October 10, 2017
Some 30 agricultural specialists from Africa graduated recently from training programs on quality rice seed production and extension to support food and livelihood security in countries in Africa.
The training programs were under the 3-year development cooperation (2016-2019) of the Japan International Cooperation Agency (JICA), International Rice Research Institute (IRRI), and the Philippine Rice Research Institute (PhilRice).
"JICA wants to help create opportunities for partner countries like the Philippines to also share with other countries the knowledge and expertise they learned from Japan. Under this model of cooperation, together we can contribute to poverty alleviation and food security," said JICA Senior Representative Yuko Tanaka.
IRRI and PhilRice were recipients of JICA's development assistance, with the latter receiving a Japanese grant aid in the 1980s to upgrade its facilities and research laboratories with Japanese scientists.
The activity also complements the ongoing rice value chain initiatives of different members of the Coalition for African Rice Development (CARD). IRRI and PHILRICE and other global partners are actively supporting CARD's agenda of helping double rice production in Africa by 2018.
IRRI implemented the quality seed production course to equip those in the seed production chain with knowledge and skills on standard procedures and modern techniques used in the seed value chain. This includes variety development and release, quality assurance, and seed processing.
The 8-week course at PhilRice has enhanced the participants' knowledge and skills in rice production with emphasis on the production of quality rice seeds through hands-on activities and laboratory and field exercises. They were likewise exposed to the different extension methods that can be applied in the promotion and use of quality rice seeds among farmers.
The participants in this course were agriculture extension workers from Africa, Afghanistan, and the Philippines.
Sub-Saharan Africa has suffered from increasing rice demand since the 1990s. Improving food security in the region became an international priority to boost rural development and alleviate poverty in the region under so-called CARD initiative.
Data from the Food and Agriculture Organization (FAO) showed that sub-Saharan Africa has the highest prevalence of undernourishment in the world at 23.2% or one in every four people making agriculture productivity an urgent concern.

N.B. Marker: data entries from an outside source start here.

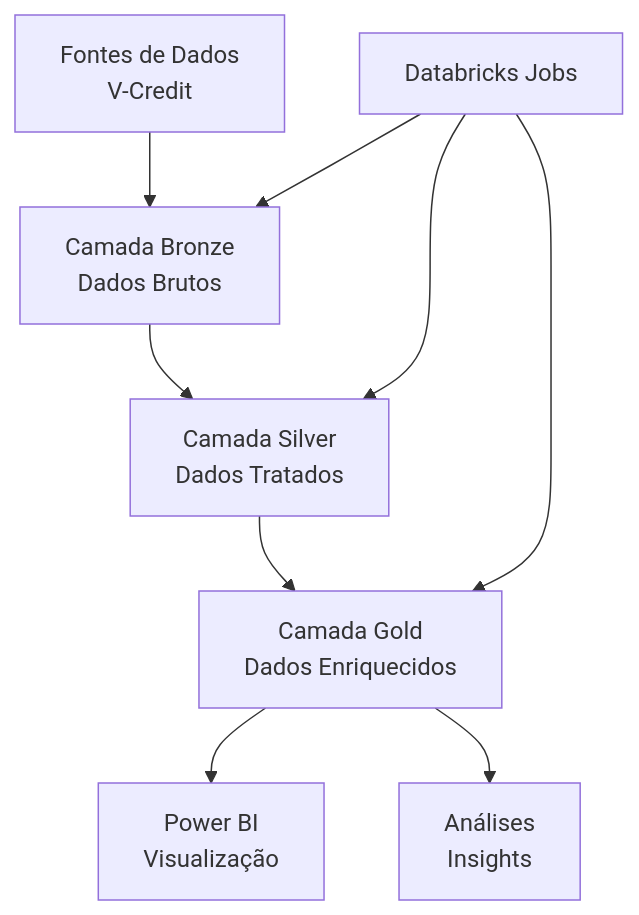
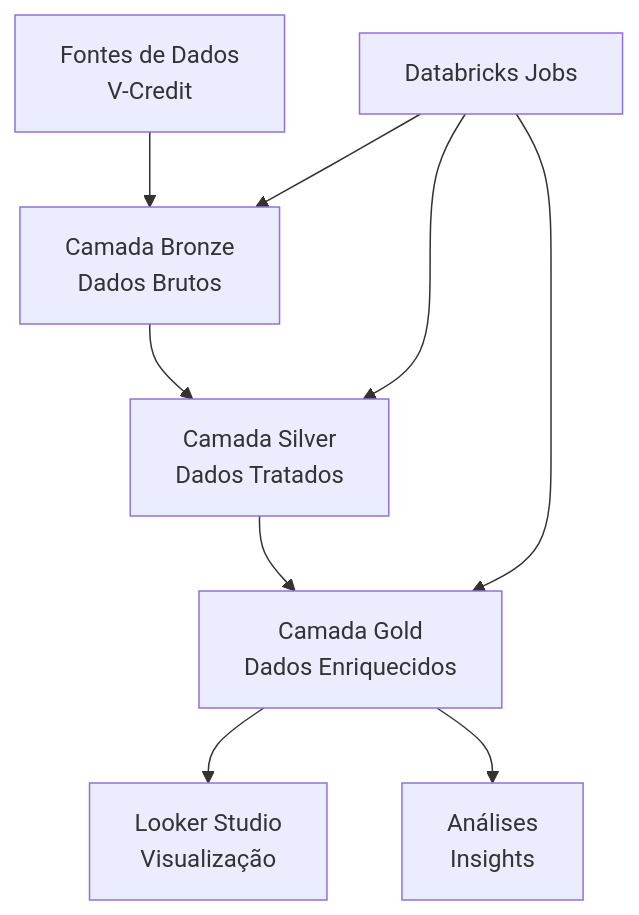
The diagram in README.md (Thomazrlima/Equipe-Rocket), drawn with Mermaid before and after one commit. The commit also changed other lines of this file, not shown here.

````diff
--- a/README.md
+++ b/README.md
@@ -63,12 +62,12 @@
 ```mermaid
 graph TB
     A[Fontes de Dados<br>V-Credit] --> B[Camada Bronze<br>Dados Brutos]
     B --> C[Camada Silver<br>Dados Tratados]
     C --> D[Camada Gold<br>Dados Enriquecidos]
-    D --> E[Power BI<br>Visualização]
+    D --> E[Looker Studio<br>Visualização]
     D --> F[Análises<br>Insights]
     
     G[Databricks Jobs] --> B
     G --> C
     G --> D
 ```
````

African participants evaluate seed disease specimens as part of their seed health training
Trainees from Cameroon and Madagascar participate in a panicle emasculation exercise, an important activity in rice breeding